From the listing below, select every line where the word "中科通达" appears.

- DATA IN THIS EXERCISE -
────────────────────
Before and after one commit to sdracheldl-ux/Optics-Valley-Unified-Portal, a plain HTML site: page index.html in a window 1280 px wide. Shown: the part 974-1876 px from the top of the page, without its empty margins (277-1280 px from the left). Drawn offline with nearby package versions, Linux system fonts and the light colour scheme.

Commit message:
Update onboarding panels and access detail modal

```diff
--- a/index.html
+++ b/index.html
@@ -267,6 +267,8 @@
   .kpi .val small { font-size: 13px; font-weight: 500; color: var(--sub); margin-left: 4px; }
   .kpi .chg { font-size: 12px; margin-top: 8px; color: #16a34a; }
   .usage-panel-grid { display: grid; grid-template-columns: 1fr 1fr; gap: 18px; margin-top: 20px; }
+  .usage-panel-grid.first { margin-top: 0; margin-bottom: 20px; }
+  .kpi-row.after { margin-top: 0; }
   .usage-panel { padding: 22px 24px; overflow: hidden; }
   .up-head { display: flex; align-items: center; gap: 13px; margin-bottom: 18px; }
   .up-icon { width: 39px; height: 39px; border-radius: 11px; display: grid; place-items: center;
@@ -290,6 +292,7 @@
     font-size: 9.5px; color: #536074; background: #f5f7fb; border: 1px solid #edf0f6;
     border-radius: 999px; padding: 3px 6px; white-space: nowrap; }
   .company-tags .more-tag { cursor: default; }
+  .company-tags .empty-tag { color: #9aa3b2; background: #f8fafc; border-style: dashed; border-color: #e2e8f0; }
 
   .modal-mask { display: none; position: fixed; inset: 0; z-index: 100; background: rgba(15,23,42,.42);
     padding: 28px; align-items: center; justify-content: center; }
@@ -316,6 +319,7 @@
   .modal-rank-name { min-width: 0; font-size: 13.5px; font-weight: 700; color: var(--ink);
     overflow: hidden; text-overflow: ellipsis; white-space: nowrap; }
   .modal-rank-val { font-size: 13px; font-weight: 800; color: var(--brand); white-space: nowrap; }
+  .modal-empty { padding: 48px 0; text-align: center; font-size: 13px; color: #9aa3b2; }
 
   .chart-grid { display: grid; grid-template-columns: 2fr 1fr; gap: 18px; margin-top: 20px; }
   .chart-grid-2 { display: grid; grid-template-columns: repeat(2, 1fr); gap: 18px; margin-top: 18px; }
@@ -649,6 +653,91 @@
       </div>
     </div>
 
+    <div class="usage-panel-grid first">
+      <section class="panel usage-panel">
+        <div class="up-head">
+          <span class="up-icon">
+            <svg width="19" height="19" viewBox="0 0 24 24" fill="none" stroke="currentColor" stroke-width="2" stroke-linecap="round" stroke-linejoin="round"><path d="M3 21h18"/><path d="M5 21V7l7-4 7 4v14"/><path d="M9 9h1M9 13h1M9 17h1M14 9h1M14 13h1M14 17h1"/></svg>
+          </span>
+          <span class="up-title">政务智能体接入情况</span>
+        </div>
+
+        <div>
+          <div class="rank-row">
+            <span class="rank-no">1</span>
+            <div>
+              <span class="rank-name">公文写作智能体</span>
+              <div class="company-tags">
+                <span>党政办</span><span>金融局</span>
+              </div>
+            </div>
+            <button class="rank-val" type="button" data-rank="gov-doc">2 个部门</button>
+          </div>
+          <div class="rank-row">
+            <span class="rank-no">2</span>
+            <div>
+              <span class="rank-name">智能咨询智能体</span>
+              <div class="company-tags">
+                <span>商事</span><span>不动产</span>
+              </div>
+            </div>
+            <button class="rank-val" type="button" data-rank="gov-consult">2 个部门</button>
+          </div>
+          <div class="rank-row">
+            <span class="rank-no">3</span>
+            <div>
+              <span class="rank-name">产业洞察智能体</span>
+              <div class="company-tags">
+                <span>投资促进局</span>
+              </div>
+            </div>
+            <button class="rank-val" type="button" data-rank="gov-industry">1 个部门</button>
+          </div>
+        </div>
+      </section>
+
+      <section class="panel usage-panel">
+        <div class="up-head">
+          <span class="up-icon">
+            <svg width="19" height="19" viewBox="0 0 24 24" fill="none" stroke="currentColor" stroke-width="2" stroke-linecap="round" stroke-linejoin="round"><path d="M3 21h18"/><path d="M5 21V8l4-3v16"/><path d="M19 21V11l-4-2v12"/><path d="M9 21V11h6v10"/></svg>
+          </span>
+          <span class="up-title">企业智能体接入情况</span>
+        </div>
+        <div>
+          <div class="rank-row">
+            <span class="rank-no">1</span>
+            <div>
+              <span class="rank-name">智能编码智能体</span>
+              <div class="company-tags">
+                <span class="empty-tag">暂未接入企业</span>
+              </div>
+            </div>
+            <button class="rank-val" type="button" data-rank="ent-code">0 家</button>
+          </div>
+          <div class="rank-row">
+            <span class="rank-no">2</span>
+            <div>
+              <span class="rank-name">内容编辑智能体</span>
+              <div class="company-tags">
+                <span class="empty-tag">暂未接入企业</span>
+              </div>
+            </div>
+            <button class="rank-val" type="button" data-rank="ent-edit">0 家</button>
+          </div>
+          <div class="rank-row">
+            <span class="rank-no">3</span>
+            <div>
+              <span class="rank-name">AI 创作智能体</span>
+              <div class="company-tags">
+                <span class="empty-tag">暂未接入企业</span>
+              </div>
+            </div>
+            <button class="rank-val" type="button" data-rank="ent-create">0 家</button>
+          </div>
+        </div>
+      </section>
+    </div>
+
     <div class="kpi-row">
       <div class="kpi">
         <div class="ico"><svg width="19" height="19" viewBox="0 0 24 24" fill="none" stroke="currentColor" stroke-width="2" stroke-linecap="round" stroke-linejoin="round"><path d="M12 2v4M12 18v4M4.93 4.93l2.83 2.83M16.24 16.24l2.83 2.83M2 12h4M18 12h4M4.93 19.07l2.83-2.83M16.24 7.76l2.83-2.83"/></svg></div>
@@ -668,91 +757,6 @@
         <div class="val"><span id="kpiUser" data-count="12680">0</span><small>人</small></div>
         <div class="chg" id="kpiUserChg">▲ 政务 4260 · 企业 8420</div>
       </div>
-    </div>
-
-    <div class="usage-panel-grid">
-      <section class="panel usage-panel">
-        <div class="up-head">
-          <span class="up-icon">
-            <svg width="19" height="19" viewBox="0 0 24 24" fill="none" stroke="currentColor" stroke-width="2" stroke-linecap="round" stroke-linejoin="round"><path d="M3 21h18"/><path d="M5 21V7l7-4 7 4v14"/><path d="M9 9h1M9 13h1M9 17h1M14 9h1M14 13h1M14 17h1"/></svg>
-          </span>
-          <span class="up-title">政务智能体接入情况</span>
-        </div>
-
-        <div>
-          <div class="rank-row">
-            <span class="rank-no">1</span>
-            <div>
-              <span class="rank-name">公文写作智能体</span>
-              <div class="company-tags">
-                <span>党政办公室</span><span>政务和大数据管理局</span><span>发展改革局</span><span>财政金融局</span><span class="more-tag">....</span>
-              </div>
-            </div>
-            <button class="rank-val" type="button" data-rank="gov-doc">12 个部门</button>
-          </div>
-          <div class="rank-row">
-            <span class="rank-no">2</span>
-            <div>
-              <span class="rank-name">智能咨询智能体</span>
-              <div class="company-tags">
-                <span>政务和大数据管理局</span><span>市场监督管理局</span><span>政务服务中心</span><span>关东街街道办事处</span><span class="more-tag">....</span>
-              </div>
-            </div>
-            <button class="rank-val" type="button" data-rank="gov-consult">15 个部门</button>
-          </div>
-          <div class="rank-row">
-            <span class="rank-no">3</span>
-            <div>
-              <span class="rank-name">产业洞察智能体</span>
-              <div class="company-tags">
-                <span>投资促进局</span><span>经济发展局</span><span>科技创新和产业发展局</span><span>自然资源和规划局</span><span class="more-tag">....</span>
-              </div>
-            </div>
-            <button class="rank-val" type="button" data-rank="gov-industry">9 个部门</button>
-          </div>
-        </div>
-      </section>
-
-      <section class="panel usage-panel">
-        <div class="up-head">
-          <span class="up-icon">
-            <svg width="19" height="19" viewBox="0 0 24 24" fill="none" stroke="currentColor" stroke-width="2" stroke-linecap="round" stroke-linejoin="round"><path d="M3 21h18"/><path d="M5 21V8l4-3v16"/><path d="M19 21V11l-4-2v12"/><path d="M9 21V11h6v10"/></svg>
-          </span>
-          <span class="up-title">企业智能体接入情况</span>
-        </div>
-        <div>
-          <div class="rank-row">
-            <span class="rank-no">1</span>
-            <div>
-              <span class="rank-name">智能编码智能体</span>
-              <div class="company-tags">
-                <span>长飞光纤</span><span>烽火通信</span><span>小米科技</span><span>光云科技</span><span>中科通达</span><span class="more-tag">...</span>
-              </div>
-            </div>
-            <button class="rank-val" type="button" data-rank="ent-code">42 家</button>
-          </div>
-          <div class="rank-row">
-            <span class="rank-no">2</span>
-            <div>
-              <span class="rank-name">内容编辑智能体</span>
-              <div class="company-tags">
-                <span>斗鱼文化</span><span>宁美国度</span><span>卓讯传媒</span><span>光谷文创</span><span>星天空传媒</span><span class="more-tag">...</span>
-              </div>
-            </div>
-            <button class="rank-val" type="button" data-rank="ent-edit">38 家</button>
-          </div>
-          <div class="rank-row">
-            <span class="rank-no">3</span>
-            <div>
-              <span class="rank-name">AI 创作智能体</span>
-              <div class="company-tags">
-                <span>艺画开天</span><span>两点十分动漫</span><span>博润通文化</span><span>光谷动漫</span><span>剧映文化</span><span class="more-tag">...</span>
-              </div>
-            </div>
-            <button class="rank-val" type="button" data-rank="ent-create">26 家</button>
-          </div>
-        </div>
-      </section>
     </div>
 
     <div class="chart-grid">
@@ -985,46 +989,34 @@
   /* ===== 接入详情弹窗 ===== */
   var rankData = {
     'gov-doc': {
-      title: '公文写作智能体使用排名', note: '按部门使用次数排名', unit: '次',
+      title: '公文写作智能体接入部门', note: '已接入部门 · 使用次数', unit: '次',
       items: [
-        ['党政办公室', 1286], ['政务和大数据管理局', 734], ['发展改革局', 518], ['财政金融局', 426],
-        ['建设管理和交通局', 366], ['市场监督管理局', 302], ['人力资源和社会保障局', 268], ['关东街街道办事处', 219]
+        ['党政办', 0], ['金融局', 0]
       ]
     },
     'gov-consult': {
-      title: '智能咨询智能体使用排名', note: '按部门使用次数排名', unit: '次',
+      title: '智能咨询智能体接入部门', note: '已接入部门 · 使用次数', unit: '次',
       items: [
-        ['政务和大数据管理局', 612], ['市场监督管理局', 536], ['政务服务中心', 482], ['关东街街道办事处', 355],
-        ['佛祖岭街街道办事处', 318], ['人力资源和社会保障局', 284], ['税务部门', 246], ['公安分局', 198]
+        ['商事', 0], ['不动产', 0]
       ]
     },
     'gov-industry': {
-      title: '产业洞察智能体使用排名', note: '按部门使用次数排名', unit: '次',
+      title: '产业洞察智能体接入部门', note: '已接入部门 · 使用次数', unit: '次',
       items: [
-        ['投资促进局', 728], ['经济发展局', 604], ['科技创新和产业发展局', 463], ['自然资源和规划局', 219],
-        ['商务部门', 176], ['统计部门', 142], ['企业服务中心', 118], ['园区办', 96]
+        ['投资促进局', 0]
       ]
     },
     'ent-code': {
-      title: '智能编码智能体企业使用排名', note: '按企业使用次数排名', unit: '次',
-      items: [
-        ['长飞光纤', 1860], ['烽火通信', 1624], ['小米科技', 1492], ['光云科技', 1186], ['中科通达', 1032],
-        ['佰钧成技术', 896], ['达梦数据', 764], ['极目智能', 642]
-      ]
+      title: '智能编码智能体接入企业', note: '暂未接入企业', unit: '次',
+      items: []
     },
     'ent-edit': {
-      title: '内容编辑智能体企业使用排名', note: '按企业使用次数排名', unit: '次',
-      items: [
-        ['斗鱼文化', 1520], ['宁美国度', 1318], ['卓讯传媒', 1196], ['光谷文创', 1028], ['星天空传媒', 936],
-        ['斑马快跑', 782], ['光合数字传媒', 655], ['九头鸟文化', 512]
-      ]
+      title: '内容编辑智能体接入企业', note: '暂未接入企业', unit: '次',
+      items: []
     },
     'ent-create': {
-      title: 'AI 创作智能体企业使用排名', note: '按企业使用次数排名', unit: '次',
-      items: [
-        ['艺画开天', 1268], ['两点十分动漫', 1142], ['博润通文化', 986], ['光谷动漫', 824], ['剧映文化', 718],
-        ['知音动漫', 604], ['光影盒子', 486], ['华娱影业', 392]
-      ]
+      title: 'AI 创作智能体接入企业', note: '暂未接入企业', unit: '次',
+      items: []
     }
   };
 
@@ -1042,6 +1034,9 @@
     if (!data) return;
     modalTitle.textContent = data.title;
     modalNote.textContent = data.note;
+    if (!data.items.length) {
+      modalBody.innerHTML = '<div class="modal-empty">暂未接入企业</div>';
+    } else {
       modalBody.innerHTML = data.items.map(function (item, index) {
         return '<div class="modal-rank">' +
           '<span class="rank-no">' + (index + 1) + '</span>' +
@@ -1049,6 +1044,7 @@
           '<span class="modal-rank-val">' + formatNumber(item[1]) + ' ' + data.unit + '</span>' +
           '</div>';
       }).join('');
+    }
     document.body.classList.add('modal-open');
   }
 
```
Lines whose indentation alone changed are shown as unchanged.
────────────────────
- EXERCISE RESPONSE -
-                <span>长飞光纤</span><span>烽火通信</span><span>小米科技</span><span>光云科技</span><span>中科通达</span><span class="more-tag">...</span>
-        ['长飞光纤', 1860], ['烽火通信', 1624], ['小米科技', 1492], ['光云科技', 1186], ['中科通达', 1032],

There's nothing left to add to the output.